- IFB-088 is a first-in-class small molecule thought to prolong the protective effect of the Integrated Stress Response, a pathway that prevents buildup of misfolded disease-causing proteins.
- InFlectis, which obtained authorization to start a phase 2 trial in Europe (France and Italy) in patients with bulbar-onset ALS, expects to enroll the first patient this summer before initiating a larger study in the US and worldwide.
InFlectis BioScience received Orphan-Drug Designation from the U.S. Food and Drug Administration (FDA) for its investigational treatment for Amyotrophic Lateral Sclerosis (ALS), IFB-088. In preclinical studies, IFB-088 has been shown to prolong the protective effect of the Integrated Stress Response, giving cells additional time to repair or eliminate mis-folded proteins that can result in diseases such as ALS. The Company plans to initiate a Phase 2 trial in Europe (France and Italy) this summer. Orphan drug designation provides for tax credits for qualified clinical trials and extended market exclusivity for up to seven years as a way to encourage companies to develop treatments for rare conditions.
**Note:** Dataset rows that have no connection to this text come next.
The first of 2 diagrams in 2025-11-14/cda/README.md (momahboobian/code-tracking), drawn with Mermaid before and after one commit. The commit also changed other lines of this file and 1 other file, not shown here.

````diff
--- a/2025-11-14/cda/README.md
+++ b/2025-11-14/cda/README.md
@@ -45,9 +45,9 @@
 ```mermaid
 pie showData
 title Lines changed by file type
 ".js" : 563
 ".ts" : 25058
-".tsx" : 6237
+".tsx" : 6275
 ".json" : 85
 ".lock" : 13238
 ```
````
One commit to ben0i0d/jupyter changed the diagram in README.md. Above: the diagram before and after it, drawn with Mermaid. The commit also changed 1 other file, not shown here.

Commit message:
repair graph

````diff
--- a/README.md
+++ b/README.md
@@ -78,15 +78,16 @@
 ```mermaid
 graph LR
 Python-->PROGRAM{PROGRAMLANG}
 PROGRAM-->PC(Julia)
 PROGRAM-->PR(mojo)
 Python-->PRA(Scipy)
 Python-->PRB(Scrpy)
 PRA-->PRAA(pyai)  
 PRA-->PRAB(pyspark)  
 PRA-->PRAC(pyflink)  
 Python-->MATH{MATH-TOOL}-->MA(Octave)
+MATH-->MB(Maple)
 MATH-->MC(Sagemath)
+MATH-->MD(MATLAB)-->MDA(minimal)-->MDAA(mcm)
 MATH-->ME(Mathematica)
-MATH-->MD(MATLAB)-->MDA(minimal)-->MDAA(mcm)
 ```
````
“The granting of ODD reflects the need for new treatment options with new mechanisms of action for patients diagnosed with ALS. This is an important milestone for the company and a significant step forward in our US and European clinical development and regulatory strategy for IFB-088,” said Béatrice Lejeune, Ind. Pharm., Chief Regulatory Officer of InFlectis. “Phase 2 clinical data from an analog to IFB-088 reported last year demonstrates the potential of an ISR modulator to slow the progression of ALS, in particular in bulbar-onset ALS patients.
“We are now preparing the setup of clinical operations and planning to enroll the first patient this summer,” explained Philippe Guédat, PhD, Founder, President, Chief Executive Officer of InFlectis. “In our development plan we expect to initiate larger studies in the U.S. and worldwide for the whole ALS population.”